After a short walk around the iceberg, we could hear the first calls of Emperors. And soon we saw them as well. The colony is estimated to have around 10.000 adults, but a far smaller number was present this time. The chicks, born in July, were large enough now to stay warm by themselves and were only accompanied by a few adults. The other adults were out at sea finding food for them. Every now and then small groups would arrive at the colony with food for the chicks.
It was awesome to sit down and watch all their behaviour: chicks calling for their parents, small fights between chicks and adults, chicks running around and sometimes curious individuals who would approach us to see what those strange things were that suddenly showed up at their place.
We estimated that less as 2000 people have ever seen this colony, Even though this is the most visited Emperor Penguin colony, very few ships try to reach it. The past years only Oceanwide’s Ortelius has tried, with the only successful attempt in 2013 and before that, the Kapitan Klebnikov has tried it for several years. But it is likely that less as 10 ships have ever seen this colony.
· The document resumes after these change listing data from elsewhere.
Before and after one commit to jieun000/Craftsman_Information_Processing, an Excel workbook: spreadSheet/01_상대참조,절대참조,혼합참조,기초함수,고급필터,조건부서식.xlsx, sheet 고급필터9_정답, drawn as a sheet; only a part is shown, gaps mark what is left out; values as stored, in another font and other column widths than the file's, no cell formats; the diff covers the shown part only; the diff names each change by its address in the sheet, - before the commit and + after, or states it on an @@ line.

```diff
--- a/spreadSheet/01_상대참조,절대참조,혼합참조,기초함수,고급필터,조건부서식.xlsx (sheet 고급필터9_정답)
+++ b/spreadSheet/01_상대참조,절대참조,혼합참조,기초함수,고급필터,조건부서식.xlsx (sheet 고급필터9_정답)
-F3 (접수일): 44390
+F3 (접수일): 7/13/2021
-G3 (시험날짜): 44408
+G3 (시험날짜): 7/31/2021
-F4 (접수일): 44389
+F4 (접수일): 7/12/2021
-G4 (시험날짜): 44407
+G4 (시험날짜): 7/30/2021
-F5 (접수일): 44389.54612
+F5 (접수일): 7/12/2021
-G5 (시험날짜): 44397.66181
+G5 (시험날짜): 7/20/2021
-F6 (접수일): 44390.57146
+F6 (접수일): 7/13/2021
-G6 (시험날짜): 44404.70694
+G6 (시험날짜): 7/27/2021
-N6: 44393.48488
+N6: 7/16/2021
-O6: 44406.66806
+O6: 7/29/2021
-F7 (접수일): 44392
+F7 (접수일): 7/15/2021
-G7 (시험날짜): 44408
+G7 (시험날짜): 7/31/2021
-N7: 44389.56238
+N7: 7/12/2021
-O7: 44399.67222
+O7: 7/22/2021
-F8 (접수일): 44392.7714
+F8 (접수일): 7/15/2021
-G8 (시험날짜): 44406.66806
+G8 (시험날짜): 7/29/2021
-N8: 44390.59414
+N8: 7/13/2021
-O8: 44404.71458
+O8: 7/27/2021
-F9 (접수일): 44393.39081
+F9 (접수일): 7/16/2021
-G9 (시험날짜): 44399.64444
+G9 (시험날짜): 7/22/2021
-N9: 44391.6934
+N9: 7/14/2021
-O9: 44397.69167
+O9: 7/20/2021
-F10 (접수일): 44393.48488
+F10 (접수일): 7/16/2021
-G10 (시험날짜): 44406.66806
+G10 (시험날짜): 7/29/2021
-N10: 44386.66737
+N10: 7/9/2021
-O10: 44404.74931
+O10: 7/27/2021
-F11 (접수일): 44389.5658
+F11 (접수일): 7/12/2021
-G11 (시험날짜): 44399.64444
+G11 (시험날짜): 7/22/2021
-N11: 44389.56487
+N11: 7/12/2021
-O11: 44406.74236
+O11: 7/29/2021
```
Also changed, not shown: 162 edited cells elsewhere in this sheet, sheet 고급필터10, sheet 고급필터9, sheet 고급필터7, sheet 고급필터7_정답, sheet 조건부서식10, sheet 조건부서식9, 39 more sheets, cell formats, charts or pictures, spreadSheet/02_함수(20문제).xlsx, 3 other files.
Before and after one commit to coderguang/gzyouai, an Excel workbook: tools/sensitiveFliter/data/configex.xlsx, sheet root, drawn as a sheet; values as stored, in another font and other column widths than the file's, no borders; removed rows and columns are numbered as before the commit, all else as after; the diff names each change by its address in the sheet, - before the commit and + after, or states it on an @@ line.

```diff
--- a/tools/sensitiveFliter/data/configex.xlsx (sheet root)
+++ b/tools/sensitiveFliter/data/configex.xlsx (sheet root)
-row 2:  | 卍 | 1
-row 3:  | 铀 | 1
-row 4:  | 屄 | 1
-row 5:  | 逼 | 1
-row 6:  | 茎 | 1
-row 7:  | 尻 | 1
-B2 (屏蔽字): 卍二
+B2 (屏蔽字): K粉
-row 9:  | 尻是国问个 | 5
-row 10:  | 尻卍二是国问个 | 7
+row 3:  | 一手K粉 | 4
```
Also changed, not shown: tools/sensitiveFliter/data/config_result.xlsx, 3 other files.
A really special feeling to be part of that select group and to see the ultimate Antarctic bird.
More posts about this trip:
A Daring trip – about the goal of the Weddell Sea trip
Third time lucky – about finding the colony and good ice conditions, finally
Otherworldly – about landing on the sea ice
BBF – about two Emperor Penguin chicks